▶ _TO DO_: The copy you return should hold every record below word for word and no images.

==== RECORD SET

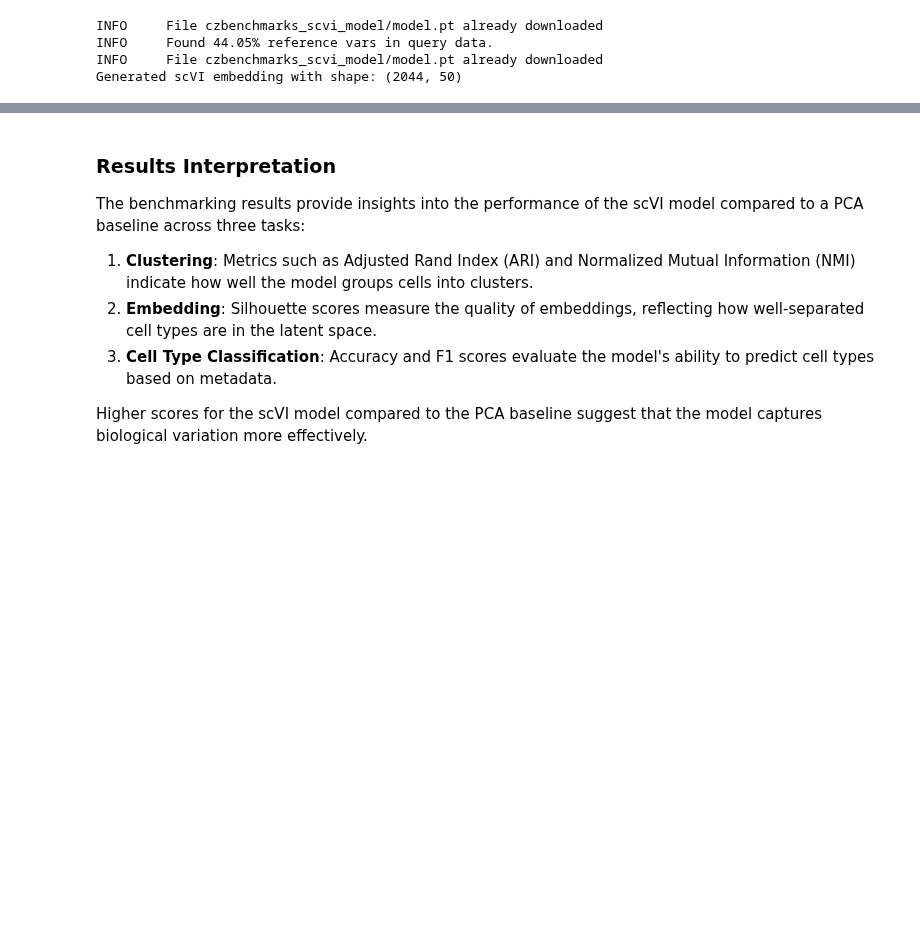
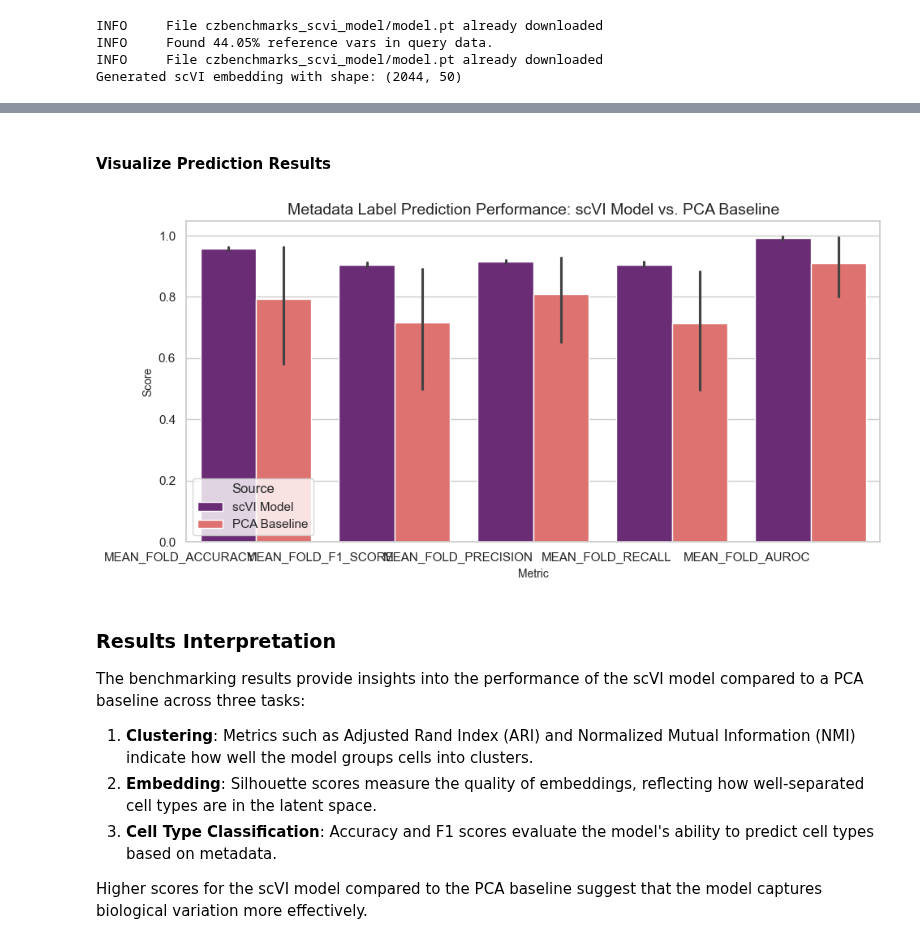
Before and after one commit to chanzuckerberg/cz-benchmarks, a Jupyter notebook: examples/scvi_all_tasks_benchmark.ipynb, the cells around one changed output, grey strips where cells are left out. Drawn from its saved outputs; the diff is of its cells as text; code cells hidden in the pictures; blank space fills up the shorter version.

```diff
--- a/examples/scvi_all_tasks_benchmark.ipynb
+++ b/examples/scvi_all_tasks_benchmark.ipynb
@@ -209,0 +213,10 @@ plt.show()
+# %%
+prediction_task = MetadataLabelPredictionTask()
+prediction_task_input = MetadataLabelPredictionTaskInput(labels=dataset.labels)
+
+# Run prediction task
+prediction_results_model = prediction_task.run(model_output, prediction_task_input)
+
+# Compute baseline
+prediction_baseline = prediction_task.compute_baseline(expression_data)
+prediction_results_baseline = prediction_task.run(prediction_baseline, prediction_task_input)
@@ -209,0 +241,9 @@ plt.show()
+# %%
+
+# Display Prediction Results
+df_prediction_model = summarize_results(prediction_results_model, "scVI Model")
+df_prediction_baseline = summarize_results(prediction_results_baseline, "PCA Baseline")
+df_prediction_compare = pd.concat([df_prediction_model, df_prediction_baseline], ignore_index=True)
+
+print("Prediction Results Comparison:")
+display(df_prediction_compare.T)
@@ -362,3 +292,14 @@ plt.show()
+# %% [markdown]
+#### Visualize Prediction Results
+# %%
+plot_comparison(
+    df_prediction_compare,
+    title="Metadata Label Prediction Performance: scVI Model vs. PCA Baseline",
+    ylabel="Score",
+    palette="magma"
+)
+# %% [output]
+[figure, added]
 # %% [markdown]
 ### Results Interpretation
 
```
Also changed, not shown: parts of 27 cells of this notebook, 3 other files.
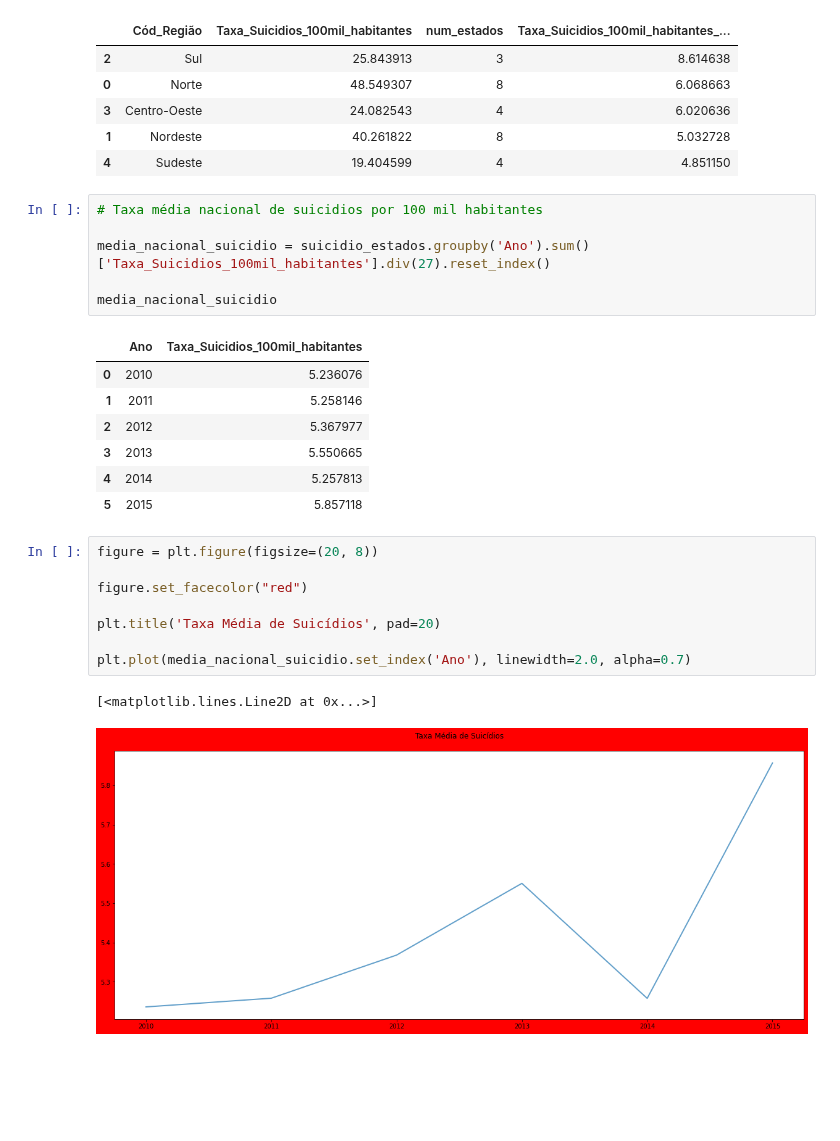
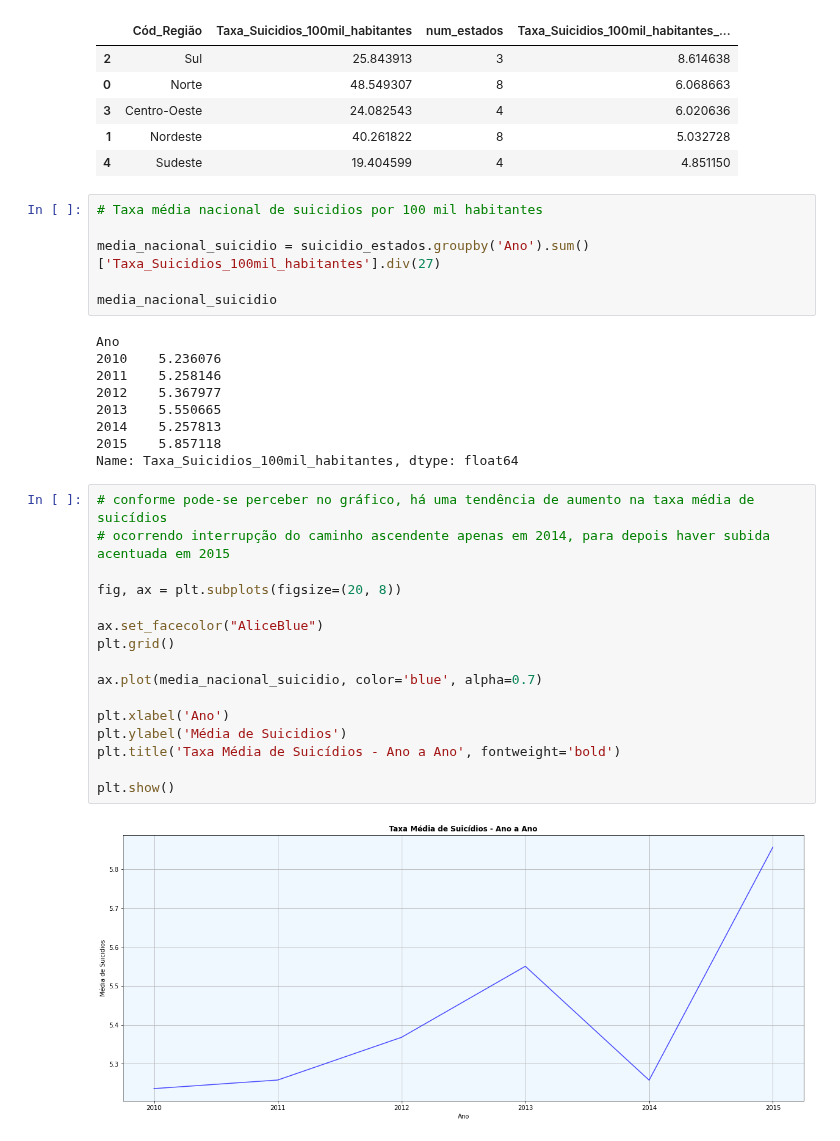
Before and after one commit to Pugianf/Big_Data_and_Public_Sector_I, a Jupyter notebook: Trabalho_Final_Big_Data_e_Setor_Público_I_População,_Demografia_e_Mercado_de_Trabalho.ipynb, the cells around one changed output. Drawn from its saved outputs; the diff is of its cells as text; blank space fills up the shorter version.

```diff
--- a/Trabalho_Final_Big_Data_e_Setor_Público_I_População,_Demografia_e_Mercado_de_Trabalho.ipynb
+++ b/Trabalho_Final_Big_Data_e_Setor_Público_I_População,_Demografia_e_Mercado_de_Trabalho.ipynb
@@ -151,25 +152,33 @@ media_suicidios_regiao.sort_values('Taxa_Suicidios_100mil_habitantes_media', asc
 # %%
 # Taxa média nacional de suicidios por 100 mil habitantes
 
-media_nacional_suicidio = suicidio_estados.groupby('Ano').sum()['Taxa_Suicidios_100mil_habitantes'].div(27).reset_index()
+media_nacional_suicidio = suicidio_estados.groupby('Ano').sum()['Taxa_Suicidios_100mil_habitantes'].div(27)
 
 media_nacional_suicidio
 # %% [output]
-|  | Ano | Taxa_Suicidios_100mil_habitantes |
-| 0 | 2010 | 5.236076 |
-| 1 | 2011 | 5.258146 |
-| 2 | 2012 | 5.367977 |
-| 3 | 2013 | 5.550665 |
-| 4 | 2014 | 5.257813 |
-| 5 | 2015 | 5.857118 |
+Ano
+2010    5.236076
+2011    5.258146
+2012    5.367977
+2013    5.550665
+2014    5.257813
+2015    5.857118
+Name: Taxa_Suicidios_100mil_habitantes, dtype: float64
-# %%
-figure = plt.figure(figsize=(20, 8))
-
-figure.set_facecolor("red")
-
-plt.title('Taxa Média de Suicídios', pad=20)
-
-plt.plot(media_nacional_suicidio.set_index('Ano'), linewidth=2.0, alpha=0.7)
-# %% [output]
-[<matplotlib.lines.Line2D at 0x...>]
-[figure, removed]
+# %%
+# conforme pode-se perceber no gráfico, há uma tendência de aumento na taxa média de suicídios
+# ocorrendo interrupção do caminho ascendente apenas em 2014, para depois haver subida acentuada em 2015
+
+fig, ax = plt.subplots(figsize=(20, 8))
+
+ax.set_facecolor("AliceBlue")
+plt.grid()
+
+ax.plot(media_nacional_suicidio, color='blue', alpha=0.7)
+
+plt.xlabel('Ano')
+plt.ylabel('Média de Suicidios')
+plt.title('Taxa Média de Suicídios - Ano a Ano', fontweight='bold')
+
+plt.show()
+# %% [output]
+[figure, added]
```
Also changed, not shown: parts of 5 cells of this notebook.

========

▶ _RESULT BELOW_:
Before and after one commit to chanzuckerberg/cz-benchmarks, a Jupyter notebook: examples/scvi_all_tasks_benchmark.ipynb, the cells around one changed output, grey strips where cells are left out. Drawn from its saved outputs; the diff is of its cells as text; code cells hidden in the pictures; blank space fills up the shorter version.

```diff
--- a/examples/scvi_all_tasks_benchmark.ipynb
+++ b/examples/scvi_all_tasks_benchmark.ipynb
@@ -209,0 +213,10 @@ plt.show()
+# %%
+prediction_task = MetadataLabelPredictionTask()
+prediction_task_input = MetadataLabelPredictionTaskInput(labels=dataset.labels)
+
+# Run prediction task
+prediction_results_model = prediction_task.run(model_output, prediction_task_input)
+
+# Compute baseline
+prediction_baseline = prediction_task.compute_baseline(expression_data)
+prediction_results_baseline = prediction_task.run(prediction_baseline, prediction_task_input)
@@ -209,0 +241,9 @@ plt.show()
+# %%
+
+# Display Prediction Results
+df_prediction_model = summarize_results(prediction_results_model, "scVI Model")
+df_prediction_baseline = summarize_results(prediction_results_baseline, "PCA Baseline")
+df_prediction_compare = pd.concat([df_prediction_model, df_prediction_baseline], ignore_index=True)
+
+print("Prediction Results Comparison:")
+display(df_prediction_compare.T)
@@ -362,3 +292,14 @@ plt.show()
+# %% [markdown]
+#### Visualize Prediction Results
+# %%
+plot_comparison(
+    df_prediction_compare,
+    title="Metadata Label Prediction Performance: scVI Model vs. PCA Baseline",
+    ylabel="Score",
+    palette="magma"
+)
+# %% [output]
+[figure, added]
 # %% [markdown]
 ### Results Interpretation
 
```
Also changed, not shown: parts of 27 cells of this notebook, 3 other files.
Before and after one commit to Pugianf/Big_Data_and_Public_Sector_I, a Jupyter notebook: Trabalho_Final_Big_Data_e_Setor_Público_I_População,_Demografia_e_Mercado_de_Trabalho.ipynb, the cells around one changed output. Drawn from its saved outputs; the diff is of its cells as text; blank space fills up the shorter version.

```diff
--- a/Trabalho_Final_Big_Data_e_Setor_Público_I_População,_Demografia_e_Mercado_de_Trabalho.ipynb
+++ b/Trabalho_Final_Big_Data_e_Setor_Público_I_População,_Demografia_e_Mercado_de_Trabalho.ipynb
@@ -151,25 +152,33 @@ media_suicidios_regiao.sort_values('Taxa_Suicidios_100mil_habitantes_media', asc
 # %%
 # Taxa média nacional de suicidios por 100 mil habitantes
 
-media_nacional_suicidio = suicidio_estados.groupby('Ano').sum()['Taxa_Suicidios_100mil_habitantes'].div(27).reset_index()
+media_nacional_suicidio = suicidio_estados.groupby('Ano').sum()['Taxa_Suicidios_100mil_habitantes'].div(27)
 
 media_nacional_suicidio
 # %% [output]
-|  | Ano | Taxa_Suicidios_100mil_habitantes |
-| 0 | 2010 | 5.236076 |
-| 1 | 2011 | 5.258146 |
-| 2 | 2012 | 5.367977 |
-| 3 | 2013 | 5.550665 |
-| 4 | 2014 | 5.257813 |
-| 5 | 2015 | 5.857118 |
+Ano
+2010    5.236076
+2011    5.258146
+2012    5.367977
+2013    5.550665
+2014    5.257813
+2015    5.857118
+Name: Taxa_Suicidios_100mil_habitantes, dtype: float64
-# %%
-figure = plt.figure(figsize=(20, 8))
-
-figure.set_facecolor("red")
-
-plt.title('Taxa Média de Suicídios', pad=20)
-
-plt.plot(media_nacional_suicidio.set_index('Ano'), linewidth=2.0, alpha=0.7)
-# %% [output]
-[<matplotlib.lines.Line2D at 0x...>]
-[figure, removed]
+# %%
+# conforme pode-se perceber no gráfico, há uma tendência de aumento na taxa média de suicídios
+# ocorrendo interrupção do caminho ascendente apenas em 2014, para depois haver subida acentuada em 2015
+
+fig, ax = plt.subplots(figsize=(20, 8))
+
+ax.set_facecolor("AliceBlue")
+plt.grid()
+
+ax.plot(media_nacional_suicidio, color='blue', alpha=0.7)
+
+plt.xlabel('Ano')
+plt.ylabel('Média de Suicidios')
+plt.title('Taxa Média de Suicídios - Ano a Ano', fontweight='bold')
+
+plt.show()
+# %% [output]
+[figure, added]
```
Also changed, not shown: parts of 5 cells of this notebook.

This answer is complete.